SHAW 42.2 (December 2022) and SHAW 43.2 (December 2023) will include articles on general topics. For inquiries about those issues or other information about SHAW, contact Christopher Wixson at firstname.lastname@example.org.
SHAW 43.1 (June 2023): SHAW AND ADAPTATION
Shaw is perhaps one of the most widely produced modern dramatists even seventy years after his death. He was always committed to the profuse dissemination of his work, and his success is due not simply to the power of his words but also to the adaptation of his works for other media and genres, especially film and music. Shaw eagerly pursued cinematic adaptations of his plays with director Gabriel Pascal as compelling opportunities for promoting his ideas more widely. However, despite the popularity of musical theater and the operatic subtext in many of his plays, Shaw consistently rejected and discouraged musical adaptations, concerned it would distract, undermine, and water down his message. Nonetheless, for many, their first encounter with GBS has been via that most famous of adaptations: My Fair Lady(1956). SHAW 43.1 is dedicated to the topic of “Shaw and Adaptation.” Articles focusing on specific plays by Shaw and their flexibility - or lack thereof - to adaptation across genres and media, as well as on Shaw’s own theories and practice of adaptation, are encouraged. In addition, submissions are welcomed that focus upon the ways in which his plays are being newly adapted for the 21st century stage. Essays 20-25 pages in length are due 1 November 2022. For matters of style, please refer to recent SHAW volumes and the attached guidelines. Please direct inquiries to guest editor Dr. Brigitte Bogar at email@example.com.

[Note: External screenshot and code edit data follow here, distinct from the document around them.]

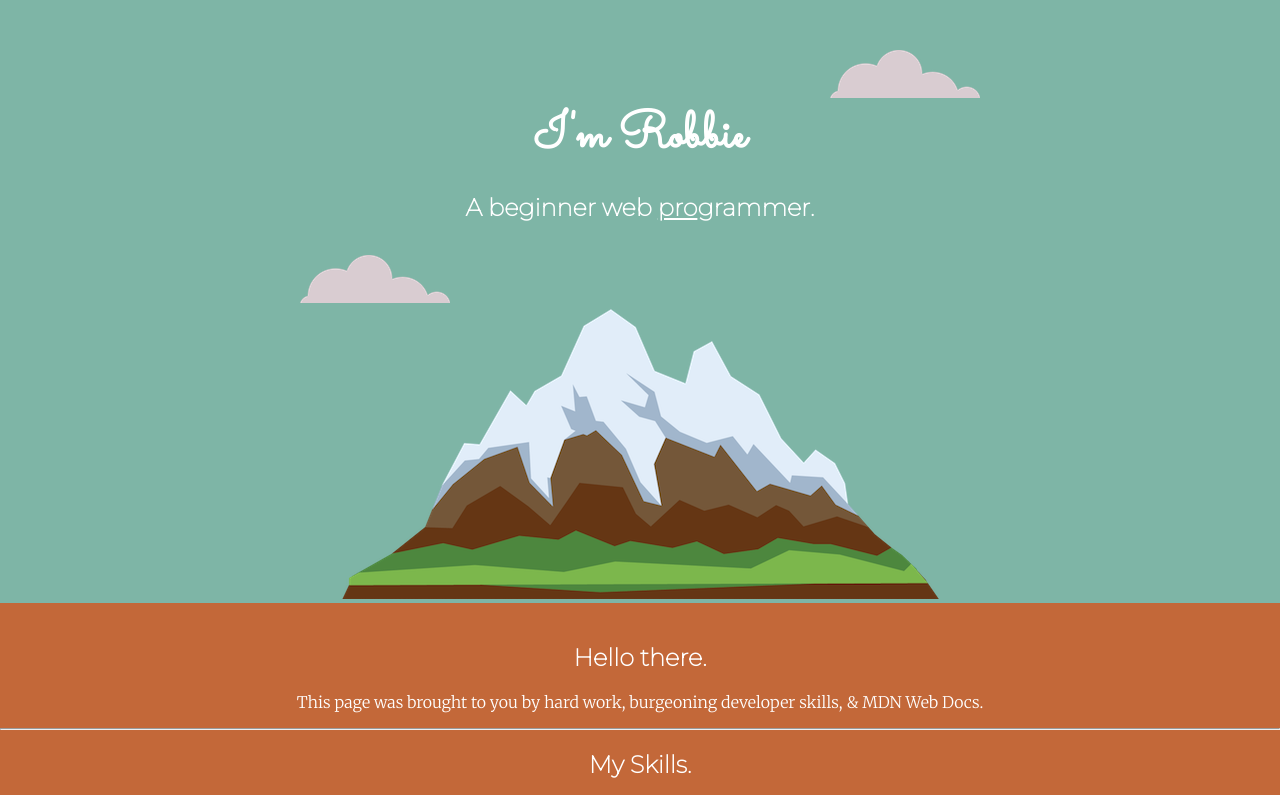
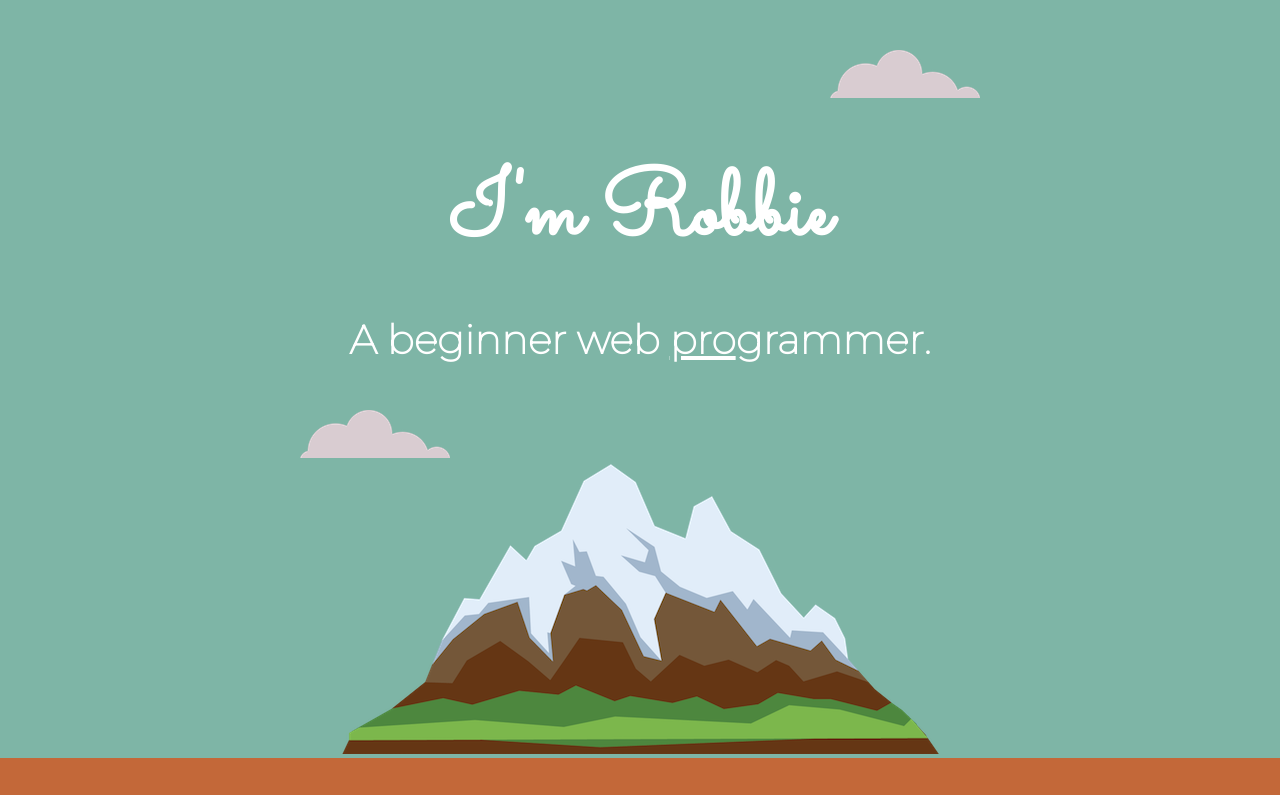
Before and after one commit to robbielloyd25/robbielloyd25.github.io, a plain HTML site: page index.html in a window 1280 px wide. Shown: the top 795 px of the page. Drawn offline with Linux system fonts and the light colour scheme; grey boxes are pictures that could not be loaded.

Commit message:
Add files via upload

```diff
--- a/css/styles.css
+++ b/css/styles.css
@@ -7,14 +7,14 @@ body{
 }
 
 h1{
-  margin-top: 0;
+  margin: 50px auto 0 auto;
   font-family: 'Sacramento', cursive;
-  font-size: 50px;
-  margin: 0;
+  font-size: 90px;
   }
 
 h2{
   font-family: 'Montserrat', sans-serif;
+  font-size: 2.5rem;
 }
 
 h3{
```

Call for Manuscripts for “Shaw and His Contemporaries” series:
For Palgrave Macmillan’s “Shaw and His Contemporaries” series, send proposals to the co-editors, Peter Gahan <firstname.lastname@example.org> and Nelson Ritschel email@example.com. See the series at https://www.palgrave.com/us/series/14785. Discounts are available to members of the ISS. For Discount Code, contact Membership Secretary at Brigitte Bogar firstname.lastname@example.org.
OTHER BOOK SERIES: The following are not seeking proposals for new books, but the books published are mostly still available for purchase, some available at amazon.com and other online book retailers:
The University Press of Florida’s “Bernard Shaw Series,” Series Editor R. F. Dietrich. The series is no longer featured as a series, so you have to search by author and/or title.
The University of Toronto Press “Shaw Correspondence Series,” Series Editor L. W. Conolly.
See utorontopress.com/ca/catalogsearch/result/?q=The+Shaw+Correspondence+Series. Scroll down on that page to find all nine books in the series.